Problem: Using the listing below, work out how many lines include the word "other". Only the number is to be given.

Supplied information:

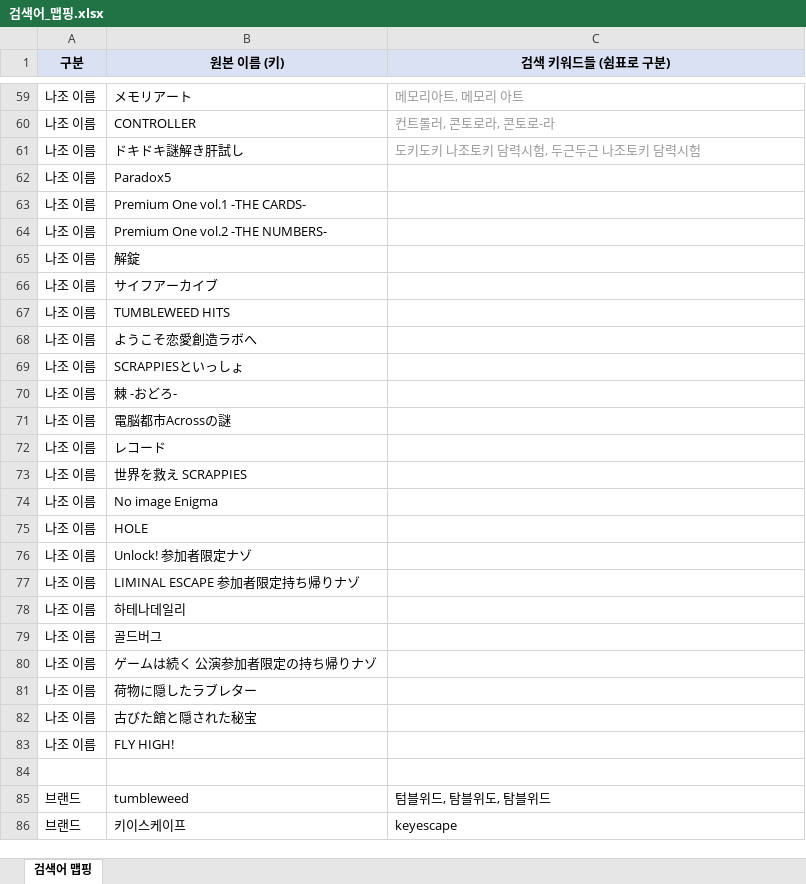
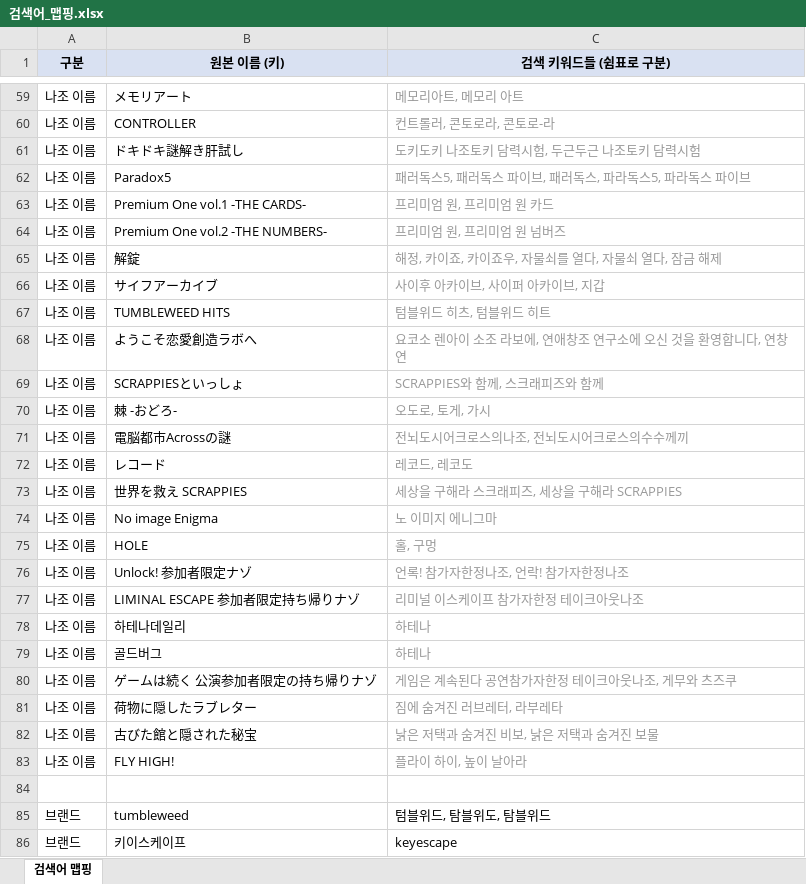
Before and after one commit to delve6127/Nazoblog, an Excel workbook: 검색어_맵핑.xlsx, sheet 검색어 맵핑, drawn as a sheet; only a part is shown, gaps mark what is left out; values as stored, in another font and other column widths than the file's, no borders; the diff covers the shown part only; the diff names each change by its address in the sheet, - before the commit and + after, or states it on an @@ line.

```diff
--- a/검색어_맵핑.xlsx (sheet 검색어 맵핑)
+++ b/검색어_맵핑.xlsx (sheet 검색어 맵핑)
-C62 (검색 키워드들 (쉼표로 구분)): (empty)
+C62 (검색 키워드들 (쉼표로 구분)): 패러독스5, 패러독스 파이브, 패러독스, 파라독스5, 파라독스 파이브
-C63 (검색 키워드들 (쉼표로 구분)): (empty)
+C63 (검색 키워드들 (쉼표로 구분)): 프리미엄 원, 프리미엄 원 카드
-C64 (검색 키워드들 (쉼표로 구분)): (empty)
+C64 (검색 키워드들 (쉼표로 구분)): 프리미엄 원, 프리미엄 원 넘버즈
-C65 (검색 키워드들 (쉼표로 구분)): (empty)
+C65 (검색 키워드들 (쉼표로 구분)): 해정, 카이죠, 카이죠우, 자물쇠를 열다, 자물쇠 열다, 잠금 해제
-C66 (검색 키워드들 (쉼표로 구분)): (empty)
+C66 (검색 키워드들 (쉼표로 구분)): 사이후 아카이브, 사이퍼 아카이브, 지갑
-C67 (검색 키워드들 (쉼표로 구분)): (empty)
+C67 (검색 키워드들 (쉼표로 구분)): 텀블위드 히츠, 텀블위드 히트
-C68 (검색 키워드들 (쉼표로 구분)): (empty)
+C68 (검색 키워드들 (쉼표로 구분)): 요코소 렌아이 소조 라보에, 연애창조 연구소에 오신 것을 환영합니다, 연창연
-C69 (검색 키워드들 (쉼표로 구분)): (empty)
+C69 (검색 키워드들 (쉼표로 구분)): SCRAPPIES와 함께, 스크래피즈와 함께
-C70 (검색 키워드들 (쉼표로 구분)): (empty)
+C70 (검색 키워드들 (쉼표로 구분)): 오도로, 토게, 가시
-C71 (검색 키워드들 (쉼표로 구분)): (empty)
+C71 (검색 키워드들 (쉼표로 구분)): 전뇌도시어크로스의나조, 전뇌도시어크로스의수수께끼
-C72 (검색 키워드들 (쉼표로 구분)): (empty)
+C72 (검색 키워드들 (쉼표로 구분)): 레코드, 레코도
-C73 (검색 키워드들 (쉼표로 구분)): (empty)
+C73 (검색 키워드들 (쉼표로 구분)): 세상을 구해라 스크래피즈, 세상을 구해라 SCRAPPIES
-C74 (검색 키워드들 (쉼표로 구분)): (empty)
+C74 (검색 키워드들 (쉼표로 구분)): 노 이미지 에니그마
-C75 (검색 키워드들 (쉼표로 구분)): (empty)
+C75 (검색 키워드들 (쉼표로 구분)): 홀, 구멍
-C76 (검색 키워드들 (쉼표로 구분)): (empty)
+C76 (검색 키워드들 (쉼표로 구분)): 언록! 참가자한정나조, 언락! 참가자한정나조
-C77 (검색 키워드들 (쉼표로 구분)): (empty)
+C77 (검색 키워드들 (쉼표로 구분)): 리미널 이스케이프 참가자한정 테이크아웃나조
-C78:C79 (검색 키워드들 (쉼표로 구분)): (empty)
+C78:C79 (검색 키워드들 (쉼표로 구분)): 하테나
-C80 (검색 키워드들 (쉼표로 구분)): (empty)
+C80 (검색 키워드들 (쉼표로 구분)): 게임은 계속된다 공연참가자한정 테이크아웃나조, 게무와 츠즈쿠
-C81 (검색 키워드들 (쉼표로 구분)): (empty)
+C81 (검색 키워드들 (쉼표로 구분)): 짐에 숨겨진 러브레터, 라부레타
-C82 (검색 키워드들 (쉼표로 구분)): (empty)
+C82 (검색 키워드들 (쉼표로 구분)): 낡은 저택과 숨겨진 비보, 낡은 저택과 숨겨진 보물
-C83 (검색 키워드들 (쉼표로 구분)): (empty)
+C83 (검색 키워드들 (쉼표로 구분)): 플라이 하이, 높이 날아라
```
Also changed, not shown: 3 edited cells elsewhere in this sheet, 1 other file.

* * *

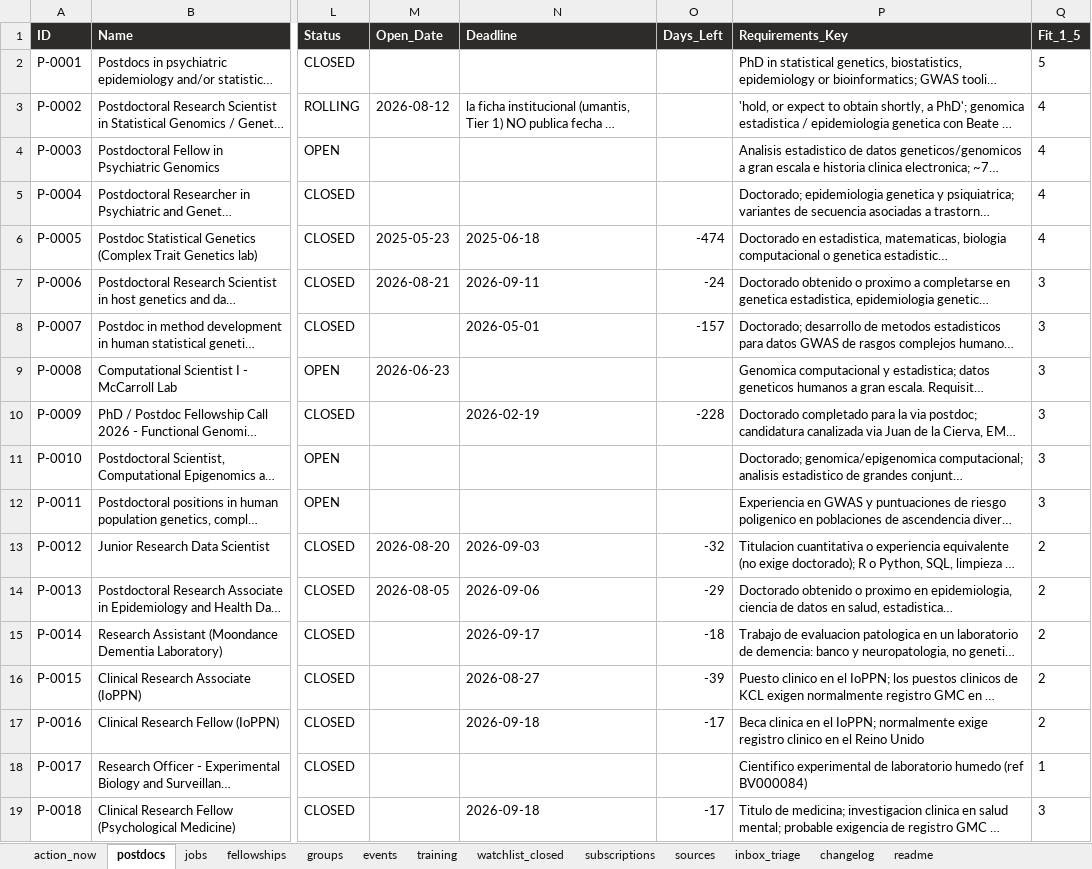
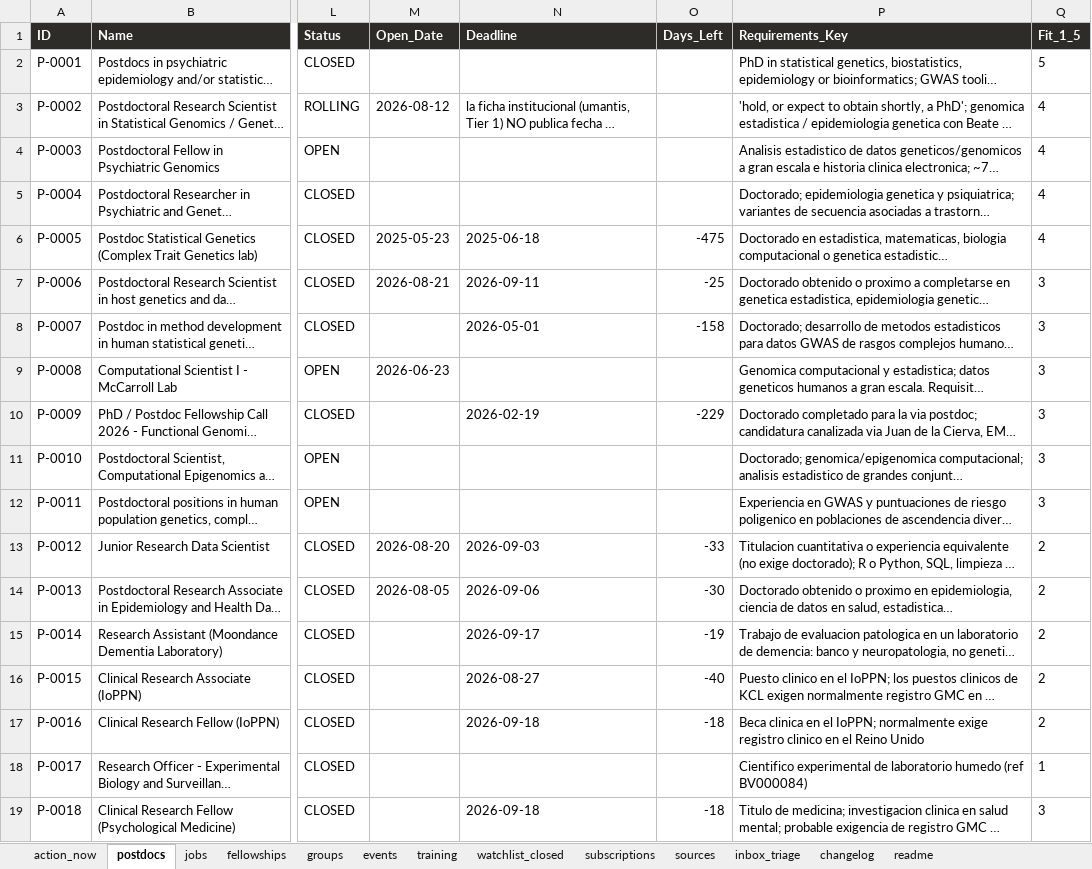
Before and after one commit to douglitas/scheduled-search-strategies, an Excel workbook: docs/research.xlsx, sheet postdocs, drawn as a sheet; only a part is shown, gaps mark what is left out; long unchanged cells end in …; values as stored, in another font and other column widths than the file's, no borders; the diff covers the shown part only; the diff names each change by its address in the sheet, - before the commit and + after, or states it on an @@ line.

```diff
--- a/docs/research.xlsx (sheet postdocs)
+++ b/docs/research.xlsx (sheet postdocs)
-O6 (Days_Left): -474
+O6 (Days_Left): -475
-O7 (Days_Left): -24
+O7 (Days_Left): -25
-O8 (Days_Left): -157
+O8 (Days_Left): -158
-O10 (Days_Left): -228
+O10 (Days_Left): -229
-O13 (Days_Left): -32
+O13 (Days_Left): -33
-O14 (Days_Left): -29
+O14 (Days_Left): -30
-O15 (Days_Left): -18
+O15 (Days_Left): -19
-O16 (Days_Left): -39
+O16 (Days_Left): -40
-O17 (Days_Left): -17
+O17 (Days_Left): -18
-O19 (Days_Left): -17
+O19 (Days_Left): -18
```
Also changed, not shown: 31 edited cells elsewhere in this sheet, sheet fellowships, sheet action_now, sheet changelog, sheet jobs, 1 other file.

---

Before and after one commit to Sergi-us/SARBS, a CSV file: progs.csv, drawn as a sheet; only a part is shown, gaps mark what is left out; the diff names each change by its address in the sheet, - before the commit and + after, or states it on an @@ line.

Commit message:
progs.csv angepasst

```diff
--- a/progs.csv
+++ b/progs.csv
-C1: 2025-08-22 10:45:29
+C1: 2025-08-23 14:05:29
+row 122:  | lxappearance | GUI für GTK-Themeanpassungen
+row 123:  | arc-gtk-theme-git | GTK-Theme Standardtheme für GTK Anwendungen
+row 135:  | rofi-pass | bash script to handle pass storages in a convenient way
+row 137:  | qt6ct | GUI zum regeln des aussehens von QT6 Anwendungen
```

Task response: 4